(Task input begins)

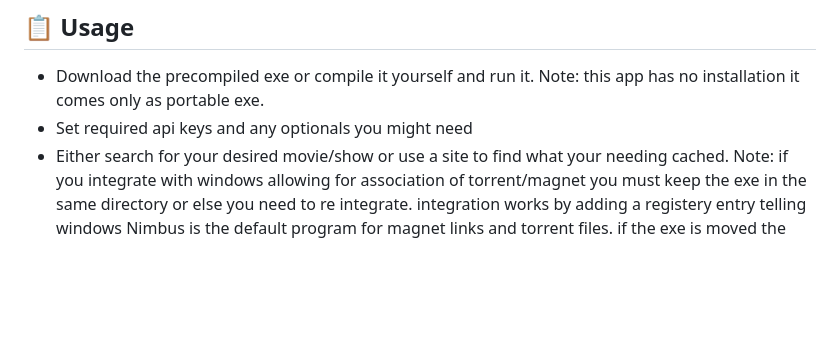
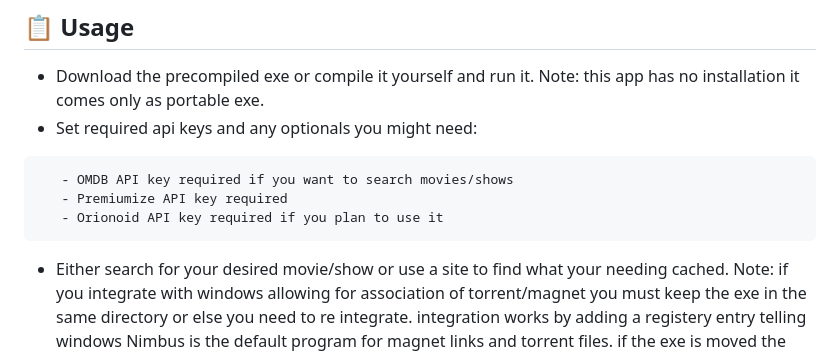
Before and after one commit to Spark-NV/Nimbus, a Markdown page: README.md, the part around the change. GitHub-like rendering; blank space fills up the shorter version.

Commit message:
Clarify some things

````diff
--- a/README.md
+++ b/README.md
@@ -79,7 +79,13 @@ Nimbus is a desktop application built with Flutter, designed for Windows (MacOS
 
 ## 📋 Usage
    - Download the precompiled exe or compile it yourself and run it. Note: this app has no installation it comes only as portable exe.
-   - Set required api keys and any optionals you might need
+   - Set required api keys and any optionals you might need:
+```
+   - OMDB API key required if you want to search movies/shows
+   - Premiumize API key required
+   - Orionoid API key required if you plan to use it
+```
+
    - Either search for your desired movie/show or use a site to find what your needing cached. Note: if you integrate with windows allowing for association of torrent/magnet you must keep the exe in the same directory or else you need to re integrate. integration works by adding a registery entry telling windows Nimbus is the default program for magnet links and torrent files. if the exe is moved the windows registry needs updating to reflect that thus need to reclick the button.
 
 
````
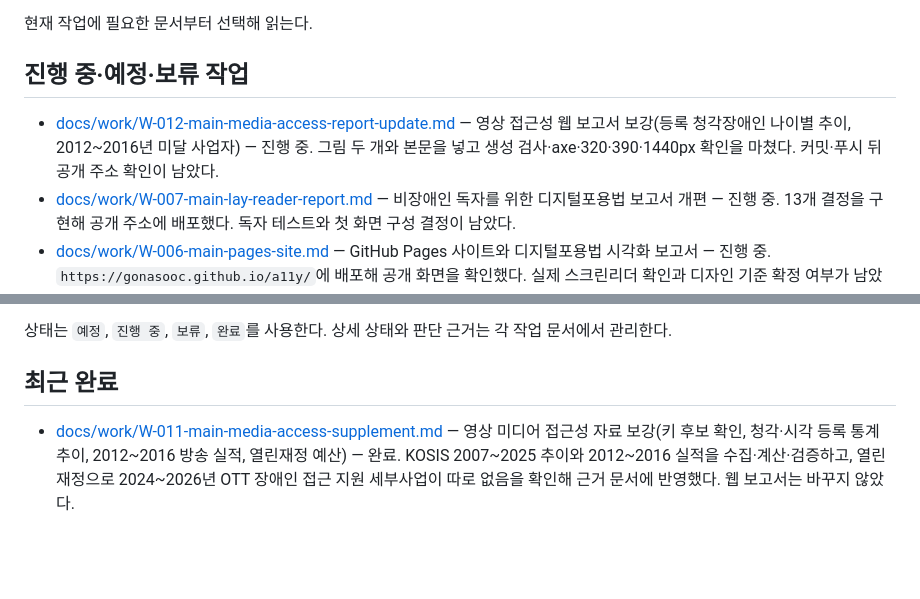
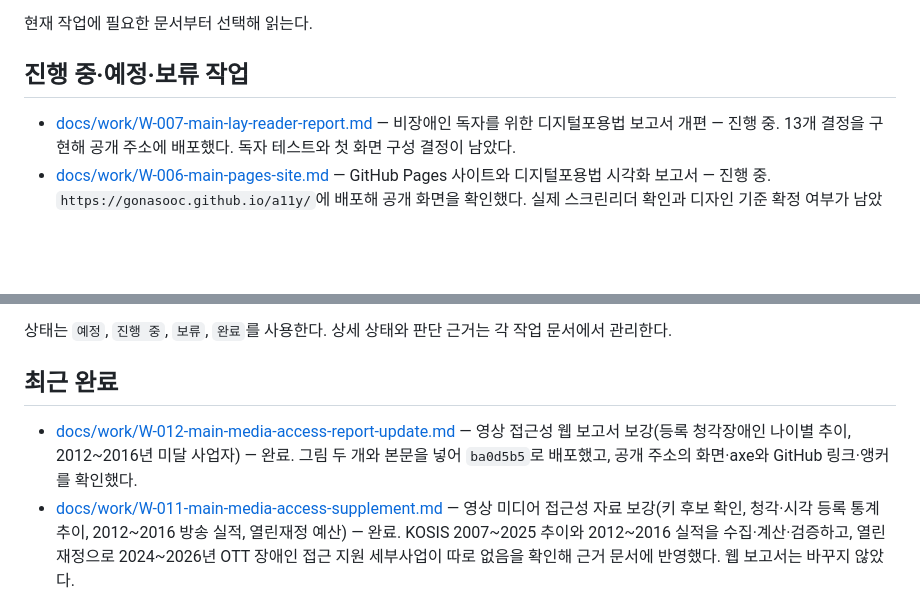
Before and after one commit to gonasooc/a11y, a Markdown page: docs/README.md, 2 parts joined by grey strips. GitHub-like rendering; blank space fills up the shorter version.

```diff
--- a/docs/README.md
+++ b/docs/README.md
@@ -18,7 +18,6 @@
 
 ## 진행 중·예정·보류 작업
 
-- [docs/work/W-012-main-media-access-report-update.md](work/W-012-main-media-access-report-update.md) — 영상 접근성 웹 보고서 보강(등록 청각장애인 나이별 추이, 2012~2016년 미달 사업자) — 진행 중. 그림 두 개와 본문을 넣고 생성 검사·axe·320·390·1440px 확인을 마쳤다. 커밋·푸시 뒤 공개 주소 확인이 남았다.
 - [docs/work/W-007-main-lay-reader-report.md](work/W-007-main-lay-reader-report.md) — 비장애인 독자를 위한 디지털포용법 보고서 개편 — 진행 중. 13개 결정을 구현해 공개 주소에 배포했다. 독자 테스트와 첫 화면 구성 결정이 남았다.
 - [docs/work/W-006-main-pages-site.md](work/W-006-main-pages-site.md) — GitHub Pages 사이트와 디지털포용법 시각화 보고서 — 진행 중. `https://gonasooc.github.io/a11y/`에 배포해 공개 화면을 확인했다. 실제 스크린리더 확인과 디자인 기준 확정 여부가 남았다.
 - [docs/work/W-004-main-history-data.md](work/W-004-main-history-data.md) — 기기·검증 제품 과거 이력 확보 — 진행 중. 기관·제품별 조달 분해·기능 조합 분석 및 공개 교체 공지 조사 완료. 기기별 완료 이력·차기 연간 통계는 미확보.
@@ -29,6 +28,7 @@ NIA 배리어프리 키오스크 위치 API(`15157403`)는 사용자 요청으
 
 ## 최근 완료
 
+- [docs/work/W-012-main-media-access-report-update.md](work/W-012-main-media-access-report-update.md) — 영상 접근성 웹 보고서 보강(등록 청각장애인 나이별 추이, 2012~2016년 미달 사업자) — 완료. 그림 두 개와 본문을 넣어 `ba0d5b5`로 배포했고, 공개 주소의 화면·axe와 GitHub 링크·앵커를 확인했다.
 - [docs/work/W-011-main-media-access-supplement.md](work/W-011-main-media-access-supplement.md) — 영상 미디어 접근성 자료 보강(키 후보 확인, 청각·시각 등록 통계 추이, 2012~2016 방송 실적, 열린재정 예산) — 완료. KOSIS 2007~2025 추이와 2012~2016 실적을 수집·계산·검증하고, 열린재정으로 2024~2026년 OTT 장애인 접근 지원 세부사업이 따로 없음을 확인해 근거 문서에 반영했다. 웹 보고서는 바꾸지 않았다.
 - [docs/work/W-010-main-media-access-report.md](work/W-010-main-media-access-report.md) — 영상 접근성 웹 보고서(제목 ‘TV 자막·수어·화면해설, 의무는 채웠는데 볼 게 있나’) — 완료. 2026-10-14 `36018bd`로 `https://gonasooc.github.io/a11y/reports/media-access/index.html`에 공개하고 공개 주소에서 화면·axe·GitHub 링크를 확인했다. 비장애인 독자 테스트(선택)는 하지 않았다.
 - [docs/work/W-009-main-media-access.md](work/W-009-main-media-access.md) — 영상 미디어 접근성 조사(방송·OTT·영화관의 자막·수어·화면해설) — 완료. 2017~2025년 방송 편성 실적 분석과 deep-research 보완 조사로 근거 문서 네 개를 [docs/media-access/README.md](media-access/README.md) 아래에 썼다. 공개 자료로 확인하지 못한 항목은 그 문서의 재확인 목록에 있다.
```
Also changed, not shown: docs/work/W-011-main-media-access-supplement.md (+2 -1 lines), docs/work/W-012-main-media-access-report-update.md (+11 -5 lines).
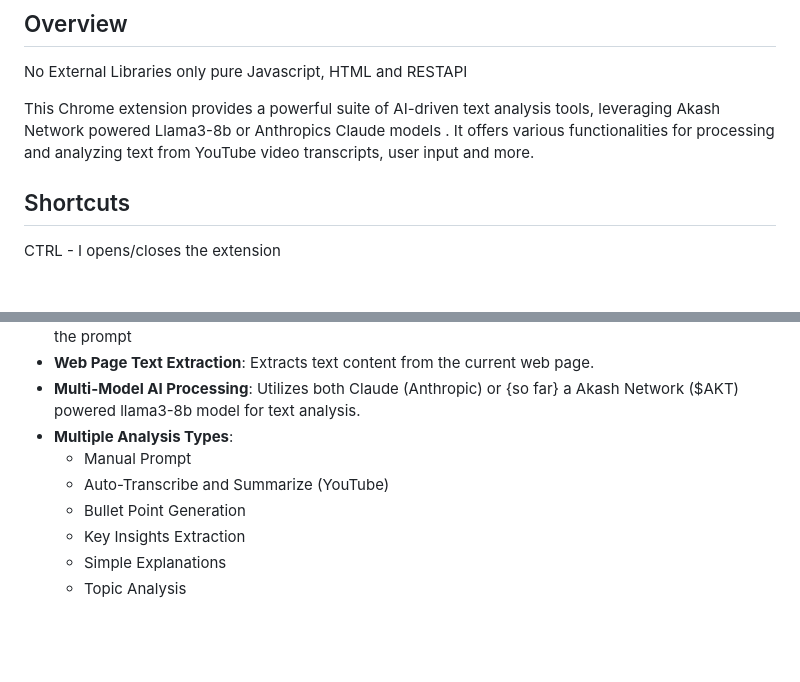
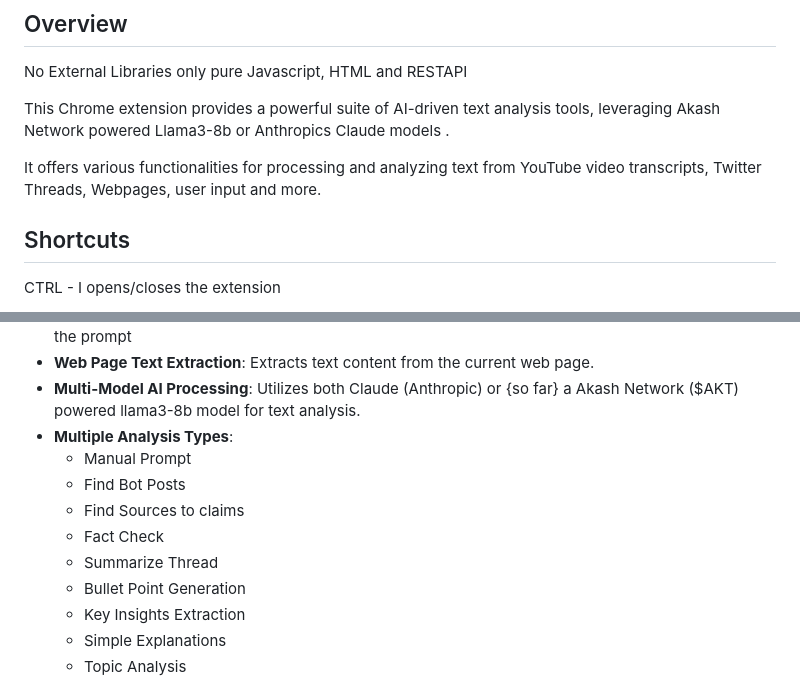
Before and after one commit to SimonPhoenix96/spectral-scribe, a Markdown page: README.md, 2 parts joined by grey strips. GitHub-like rendering; blank space fills up the shorter version.

```diff
--- a/README.md
+++ b/README.md
@@ -7,7 +7,9 @@ The extension can easily be installed via the [Chrome Webstore](https://chromewe
 
 No External Libraries only pure Javascript, HTML and RESTAPI
 
-This Chrome extension provides a powerful suite of AI-driven text analysis tools, leveraging Akash Network powered Llama3-8b or Anthropics Claude models . It offers various functionalities for processing and analyzing text from YouTube video transcripts, user input and more.
+This Chrome extension provides a powerful suite of AI-driven text analysis tools, leveraging Akash Network powered Llama3-8b or Anthropics Claude models .
+
+It offers various functionalities for processing and analyzing text from YouTube video transcripts, Twitter Threads, Webpages, user input and more.
 
 ## Shortcuts
 
@@ -27,7 +29,10 @@ UI             |  Prompt Types | Adding Custom Prompts |
 - **Multi-Model AI Processing**: Utilizes both Claude (Anthropic) or {so far} a Akash Network ($AKT) powered llama3-8b model for text analysis.
 - **Multiple Analysis Types**:
   - Manual Prompt
-  - Auto-Transcribe and Summarize (YouTube)
+  - Find Bot Posts
+  - Find Sources to claims
+  - Fact Check
+  - Summarize Thread
   - Bullet Point Generation
   - Key Insights Extraction
   - Simple Explanations
```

(Task input ends)

### What needs to be done
List the lines of the records where "text" occurs.

### Task response
-This Chrome extension provides a powerful suite of AI-driven text analysis tools, leveraging Akash Network powered Llama3-8b or Anthropics Claude models . It offers various functionalities for processing and analyzing text from YouTube video transcripts, user input and more.
+This Chrome extension provides a powerful suite of AI-driven text analysis tools, leveraging Akash Network powered Llama3-8b or Anthropics Claude models .
+It offers various functionalities for processing and analyzing text from YouTube video transcripts, Twitter Threads, Webpages, user input and more.
 - **Multi-Model AI Processing**: Utilizes both Claude (Anthropic) or {so far} a Akash Network ($AKT) powered llama3-8b model for text analysis.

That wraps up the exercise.